▸ **DIRECTIONS FOR THIS TASK**
Copy all records precisely, apart from the pictures.

[Edit difference data]
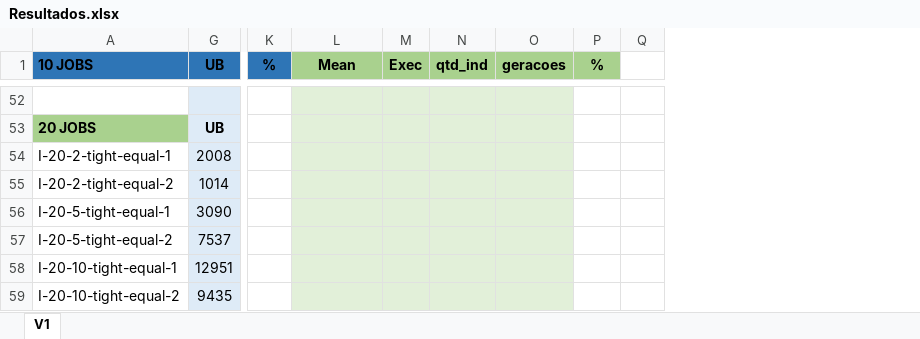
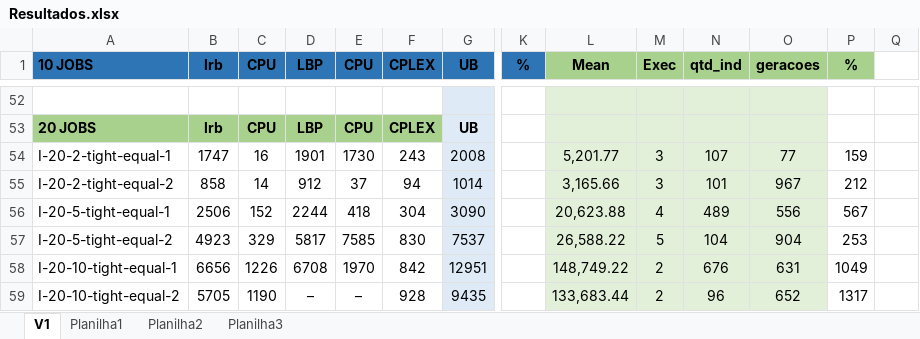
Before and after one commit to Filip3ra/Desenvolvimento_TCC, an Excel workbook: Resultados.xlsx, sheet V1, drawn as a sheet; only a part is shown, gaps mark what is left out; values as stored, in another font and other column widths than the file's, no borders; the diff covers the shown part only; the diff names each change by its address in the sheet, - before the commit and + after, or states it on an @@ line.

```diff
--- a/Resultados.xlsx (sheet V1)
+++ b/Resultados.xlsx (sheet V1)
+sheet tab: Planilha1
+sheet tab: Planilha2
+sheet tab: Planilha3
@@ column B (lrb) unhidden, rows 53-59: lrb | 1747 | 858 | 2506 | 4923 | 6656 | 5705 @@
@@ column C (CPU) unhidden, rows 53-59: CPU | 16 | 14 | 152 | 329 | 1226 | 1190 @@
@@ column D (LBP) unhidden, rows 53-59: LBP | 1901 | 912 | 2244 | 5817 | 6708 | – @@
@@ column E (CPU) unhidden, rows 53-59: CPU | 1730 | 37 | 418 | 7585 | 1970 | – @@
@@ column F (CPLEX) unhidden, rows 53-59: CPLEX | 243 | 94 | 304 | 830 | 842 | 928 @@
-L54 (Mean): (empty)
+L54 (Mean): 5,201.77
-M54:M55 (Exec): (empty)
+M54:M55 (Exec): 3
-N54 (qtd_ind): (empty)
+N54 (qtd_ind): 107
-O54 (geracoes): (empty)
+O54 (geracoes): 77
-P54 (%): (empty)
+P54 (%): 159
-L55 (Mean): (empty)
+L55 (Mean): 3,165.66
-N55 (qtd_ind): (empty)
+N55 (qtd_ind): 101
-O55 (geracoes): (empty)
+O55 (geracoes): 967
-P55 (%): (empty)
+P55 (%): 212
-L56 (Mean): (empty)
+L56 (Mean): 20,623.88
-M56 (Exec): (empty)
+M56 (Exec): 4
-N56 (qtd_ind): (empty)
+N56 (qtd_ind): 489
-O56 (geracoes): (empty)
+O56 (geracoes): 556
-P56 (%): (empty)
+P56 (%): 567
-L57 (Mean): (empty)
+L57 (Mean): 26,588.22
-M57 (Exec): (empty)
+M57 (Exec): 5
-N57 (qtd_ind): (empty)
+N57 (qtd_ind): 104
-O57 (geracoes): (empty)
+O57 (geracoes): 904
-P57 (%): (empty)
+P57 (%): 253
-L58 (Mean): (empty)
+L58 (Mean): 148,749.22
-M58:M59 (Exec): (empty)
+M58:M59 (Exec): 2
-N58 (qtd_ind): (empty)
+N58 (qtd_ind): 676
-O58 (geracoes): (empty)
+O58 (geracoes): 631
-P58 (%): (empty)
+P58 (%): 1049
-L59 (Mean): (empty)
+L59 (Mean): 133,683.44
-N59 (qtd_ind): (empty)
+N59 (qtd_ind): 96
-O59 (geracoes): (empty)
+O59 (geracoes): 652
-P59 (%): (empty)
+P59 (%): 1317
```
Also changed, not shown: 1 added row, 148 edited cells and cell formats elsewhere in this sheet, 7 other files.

▸ **RESPONSE BELOW**
Before and after one commit to Filip3ra/Desenvolvimento_TCC, an Excel workbook: Resultados.xlsx, sheet V1, drawn as a sheet; only a part is shown, gaps mark what is left out; values as stored, in another font and other column widths than the file's, no borders; the diff covers the shown part only; the diff names each change by its address in the sheet, - before the commit and + after, or states it on an @@ line.

```diff
--- a/Resultados.xlsx (sheet V1)
+++ b/Resultados.xlsx (sheet V1)
+sheet tab: Planilha1
+sheet tab: Planilha2
+sheet tab: Planilha3
@@ column B (lrb) unhidden, rows 53-59: lrb | 1747 | 858 | 2506 | 4923 | 6656 | 5705 @@
@@ column C (CPU) unhidden, rows 53-59: CPU | 16 | 14 | 152 | 329 | 1226 | 1190 @@
@@ column D (LBP) unhidden, rows 53-59: LBP | 1901 | 912 | 2244 | 5817 | 6708 | – @@
@@ column E (CPU) unhidden, rows 53-59: CPU | 1730 | 37 | 418 | 7585 | 1970 | – @@
@@ column F (CPLEX) unhidden, rows 53-59: CPLEX | 243 | 94 | 304 | 830 | 842 | 928 @@
-L54 (Mean): (empty)
+L54 (Mean): 5,201.77
-M54:M55 (Exec): (empty)
+M54:M55 (Exec): 3
-N54 (qtd_ind): (empty)
+N54 (qtd_ind): 107
-O54 (geracoes): (empty)
+O54 (geracoes): 77
-P54 (%): (empty)
+P54 (%): 159
-L55 (Mean): (empty)
+L55 (Mean): 3,165.66
-N55 (qtd_ind): (empty)
+N55 (qtd_ind): 101
-O55 (geracoes): (empty)
+O55 (geracoes): 967
-P55 (%): (empty)
+P55 (%): 212
-L56 (Mean): (empty)
+L56 (Mean): 20,623.88
-M56 (Exec): (empty)
+M56 (Exec): 4
-N56 (qtd_ind): (empty)
+N56 (qtd_ind): 489
-O56 (geracoes): (empty)
+O56 (geracoes): 556
-P56 (%): (empty)
+P56 (%): 567
-L57 (Mean): (empty)
+L57 (Mean): 26,588.22
-M57 (Exec): (empty)
+M57 (Exec): 5
-N57 (qtd_ind): (empty)
+N57 (qtd_ind): 104
-O57 (geracoes): (empty)
+O57 (geracoes): 904
-P57 (%): (empty)
+P57 (%): 253
-L58 (Mean): (empty)
+L58 (Mean): 148,749.22
-M58:M59 (Exec): (empty)
+M58:M59 (Exec): 2
-N58 (qtd_ind): (empty)
+N58 (qtd_ind): 676
-O58 (geracoes): (empty)
+O58 (geracoes): 631
-P58 (%): (empty)
+P58 (%): 1049
-L59 (Mean): (empty)
+L59 (Mean): 133,683.44
-N59 (qtd_ind): (empty)
+N59 (qtd_ind): 96
-O59 (geracoes): (empty)
+O59 (geracoes): 652
-P59 (%): (empty)
+P59 (%): 1317
```
Also changed, not shown: 1 added row, 148 edited cells and cell formats elsewhere in this sheet, 7 other files.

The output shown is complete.